MEDINA: It has to be labeled as a study in perseverance.
That’s the best (only?) way to describe the victory by Pickerington native Alex Weiss in the 99th Pyramid Treating Minute Men Ohio Open, which concluded Wednesday at the Weymouth Club.
To understand the depth of Weiss’s triumph over a trusted field, including the final-round pairing, you have to look at his past appearances in what is regarded as the most elite event in Ohio that features an array of professionals and top-notch amateurs.
· In 2019 he laid a remarkable final-round 11-under par 61 on the field at Weymouth, including a thrilling chip-in on the 54th hole, to get himself into a three-man sudden death playoff. Only a dead-on, 8-foot birdie putt by eventual champion Stephen Gangluff, after Houdini-like escape from the trees on the right side of Weymouth’s 470-yard finishing hole, ended his hopes. That came after his chip in the playoff, from a spot similar to the one he made to force the overtime, lipped out.
· In 2018 Weiss shot himself into contention with a second-round 6-under 66, only to fade to a tie for ninth with a disappointing closing 74.
· In 2017 he opened with a solid 5-under 67 and closed with a nearly as solid 68. But, a second-round 77 doomed him to a tie for 18th.
· In 2016 he was in the hunt with a 2-under 70 and a 5-under 67 but the wheels came off with a final-round 74. It resulted in a disappointing tie for 31st.
· In 2015, as a still wet-behind-the-ears amateur, a pair of respectable 71s were capped by a numbing 74 and a tie for 58th.
That brings us to Wednesday when Weiss shot a steadier-than-thou final-round 69 and a one-shot victory over three-time winner Bob Sowards and Kent State assistant coach Ryan Kip with a 54-hole score of 13-under 203.
Sowards, attempting to become the first to win both the Ohio Open and Senior Open in the same year, had a two-shot lead at 15-under after a birdie to Weiss’s par on the 501-yard 14th hole, in which Weiss missed a makeable birdie putt of about two feet. Uncharacteristically, Sowards bogeyed three of the final four holes while Weiss made pars.
Yet, the two were tied when both reached the 18th green in two and it appeared a second straight playoff would be required. However, Sowards three-putted from about 30 feet, with his first putt going about four feet past the hole and Weiss was safely in with a par.

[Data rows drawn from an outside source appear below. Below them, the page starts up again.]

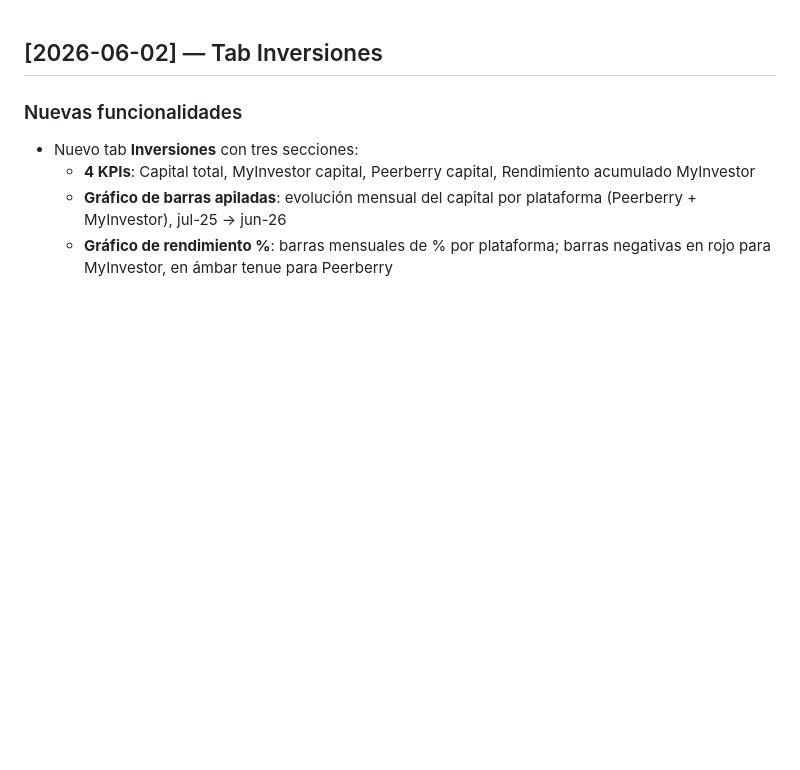
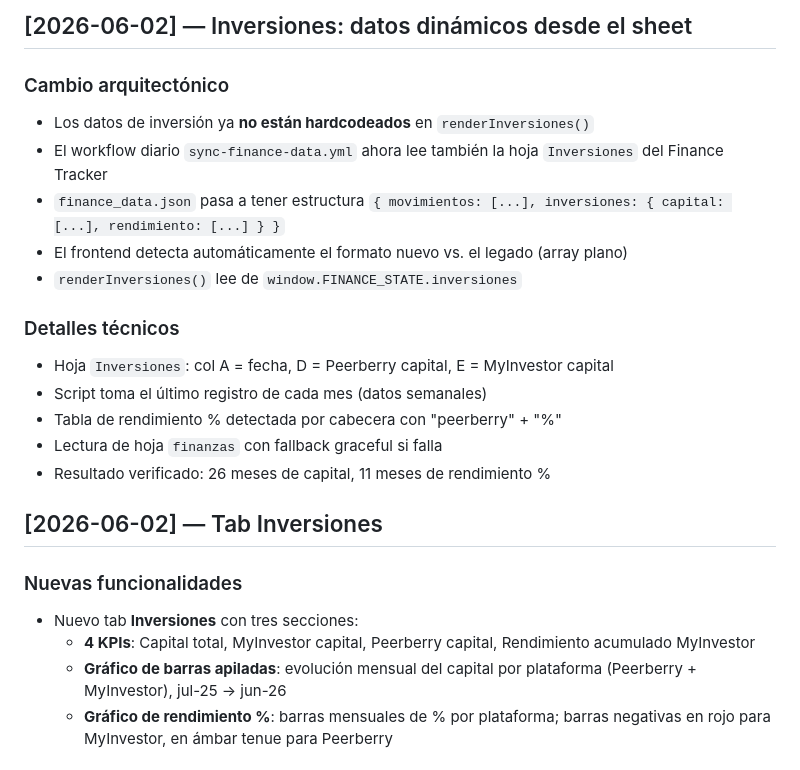
Before and after one commit to Matias1661/finance-dashboard, a Markdown page: docs/CHANGELOG.md, the part around the change. Drawn GitHub-style; blank space fills up the shorter version.

Commit message:
docs: changelog — Inversiones datos dinámicos

```diff
--- a/docs/CHANGELOG.md
+++ b/docs/CHANGELOG.md
@@ -1,3 +1,19 @@
+## [2026-06-02] — Inversiones: datos dinámicos desde el sheet
+
+### Cambio arquitectónico
+- Los datos de inversión ya **no están hardcodeados** en `renderInversiones()`
+- El workflow diario `sync-finance-data.yml` ahora lee también la hoja `Inversiones` del Finance Tracker
+- `finance_data.json` pasa a tener estructura `{ movimientos: [...], inversiones: { capital: [...], rendimiento: [...] } }`
+- El frontend detecta automáticamente el formato nuevo vs. el legado (array plano)
+- `renderInversiones()` lee de `window.FINANCE_STATE.inversiones`
+
+### Detalles técnicos
+- Hoja `Inversiones`: col A = fecha, D = Peerberry capital, E = MyInvestor capital
+- Script toma el último registro de cada mes (datos semanales)
+- Tabla de rendimiento % detectada por cabecera con "peerberry" + "%"
+- Lectura de hoja `finanzas` con fallback graceful si falla
+- Resultado verificado: 26 meses de capital, 11 meses de rendimiento %
+
 ## [2026-06-02] — Tab Inversiones
 
 ### Nuevas funcionalidades
```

“This is a great event every year and Ohio is a great golf state and I don’t think a lot of people know that,” said Weiss, who earned $8,000 for his victory. “We have a so many good players here and to be able to have the track record I’ve had here the last few years and to finally win is pretty special. To have my name along with Nicklaus and Weiskopf and Nelson is cool.”
Yip, who joined the KSU staff last summer, hit the ball solid all day but just couldn’t get a decisive putt to fall.
He and Sowards both finished at 12-under 204 – Sowards with a final-round 71 and Yip with a 70 — and took home $4,500 each.
Amateurs Bruce Haney (67-69-69-205) and Camden Solomon (72-67-68-207) finished fourth and fifth, respectively and Aurora’s Tyler McHugh, a pro at Fox Den, was a solo sixth at 69-68-71-208.
Weiss, a graduate of Marshall University, had a solid support group in his parents, David and Jill, his younger sister Carla, and grandparents Carl and Karen. Toss in his long-time instructor, Scott Jones, the head pro at Turnberry Country Club, there were plenty of hugs – social distancing be damned – to go around.
Weiss, 24, acknowledged the crushing defeat last year and his past frustrations.
“I shot myself into contention two years ago and came up a little short,” he recalled. “Then, last year to play as well as I did in the final round and the playoff, especially the lip-out chip in the playoff, and then to watch Stephen make that putt was tough. I thought everything was going my way but it didn’t end up like that.”
It did on Wednesday. It was Weiss’s time. And, in his view, everything went his way.
ABOUT THE AUTHOR
Tim is a Contributing Writer for the Northern Ohio PGA. Award-winning golf writer and sports reporter for the Plain Dealer, now retired. Contributor to the Akron Beacon Journal, Canton Repository, AP, other national publications.